(Stored data)
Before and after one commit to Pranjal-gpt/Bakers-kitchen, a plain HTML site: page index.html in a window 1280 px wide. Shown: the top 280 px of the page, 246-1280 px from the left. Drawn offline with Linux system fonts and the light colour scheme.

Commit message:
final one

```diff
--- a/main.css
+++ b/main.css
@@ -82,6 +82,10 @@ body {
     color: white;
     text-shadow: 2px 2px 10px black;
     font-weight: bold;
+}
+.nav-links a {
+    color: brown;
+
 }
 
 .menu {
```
==
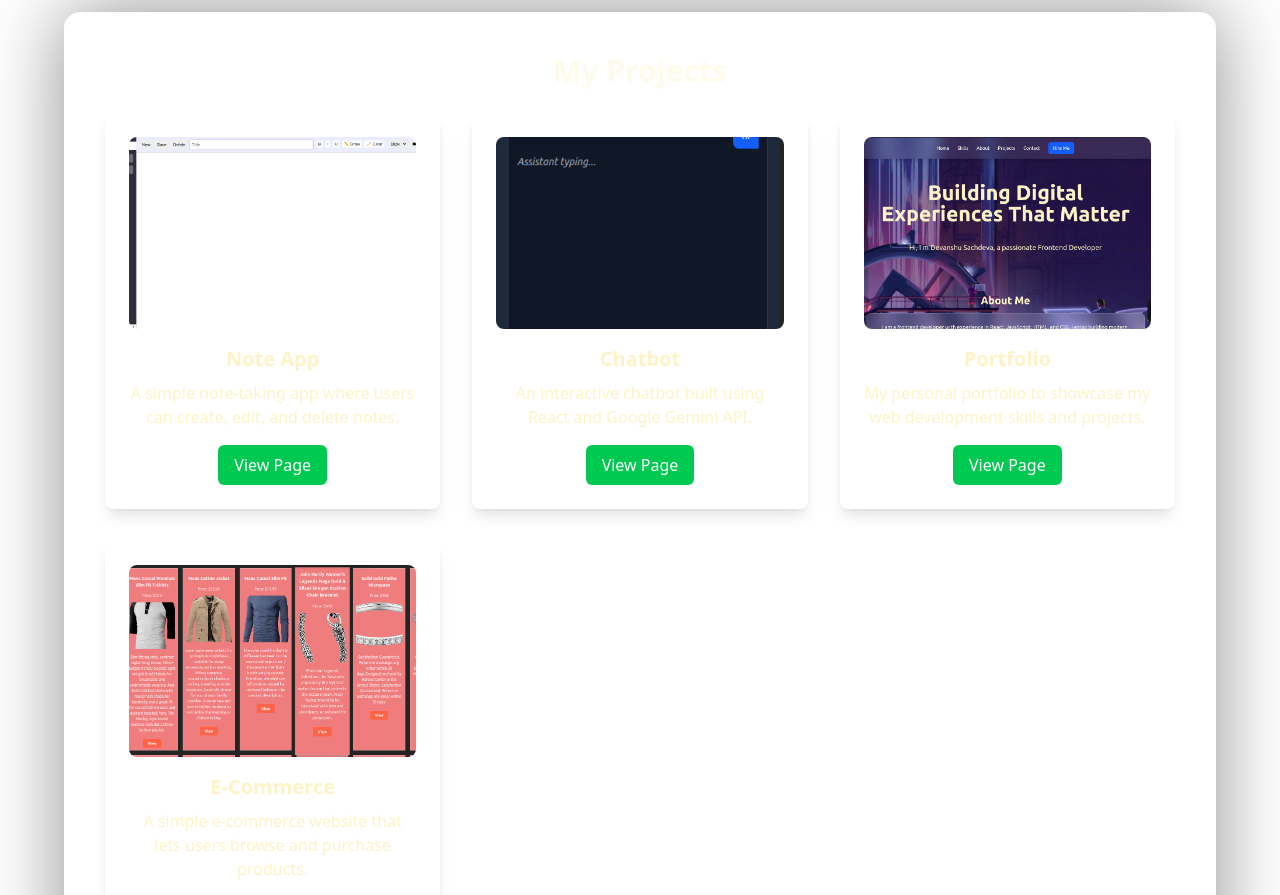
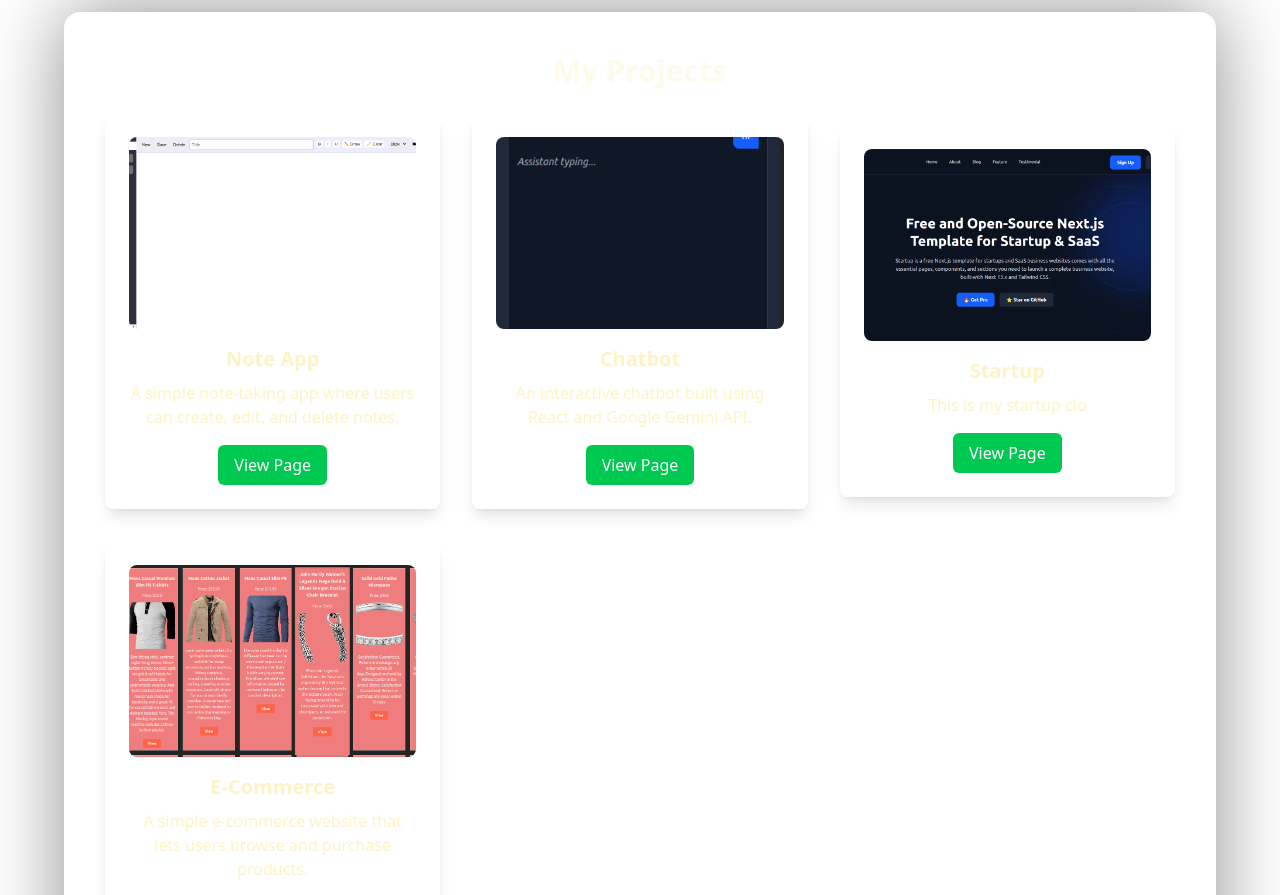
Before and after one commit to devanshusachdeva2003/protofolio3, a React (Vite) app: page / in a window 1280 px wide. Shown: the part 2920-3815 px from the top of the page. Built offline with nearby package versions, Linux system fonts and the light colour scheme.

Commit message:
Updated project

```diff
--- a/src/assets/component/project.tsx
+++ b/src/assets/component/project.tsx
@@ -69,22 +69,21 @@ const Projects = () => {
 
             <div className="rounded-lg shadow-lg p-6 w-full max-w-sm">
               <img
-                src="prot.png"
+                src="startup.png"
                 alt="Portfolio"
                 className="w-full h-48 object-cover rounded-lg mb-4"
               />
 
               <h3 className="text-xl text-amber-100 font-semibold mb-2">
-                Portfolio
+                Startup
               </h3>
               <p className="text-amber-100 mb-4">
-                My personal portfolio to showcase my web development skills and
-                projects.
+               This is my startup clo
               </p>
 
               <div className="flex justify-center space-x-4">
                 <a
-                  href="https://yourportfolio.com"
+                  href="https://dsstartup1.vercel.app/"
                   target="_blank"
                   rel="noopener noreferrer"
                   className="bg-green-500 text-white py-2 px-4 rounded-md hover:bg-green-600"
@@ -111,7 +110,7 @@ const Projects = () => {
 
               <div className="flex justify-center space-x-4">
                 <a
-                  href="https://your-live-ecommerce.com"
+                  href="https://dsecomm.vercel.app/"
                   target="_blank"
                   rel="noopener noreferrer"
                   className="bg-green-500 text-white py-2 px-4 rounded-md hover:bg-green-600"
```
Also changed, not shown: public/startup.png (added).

Description of the task
Search the entries for "text" and copy each matching line.

Response to the task
     text-shadow: 2px 2px 10px black;
               <h3 className="text-xl text-amber-100 font-semibold mb-2">
               <p className="text-amber-100 mb-4">
                   className="bg-green-500 text-white py-2 px-4 rounded-md hover:bg-green-600"
                   className="bg-green-500 text-white py-2 px-4 rounded-md hover:bg-green-600"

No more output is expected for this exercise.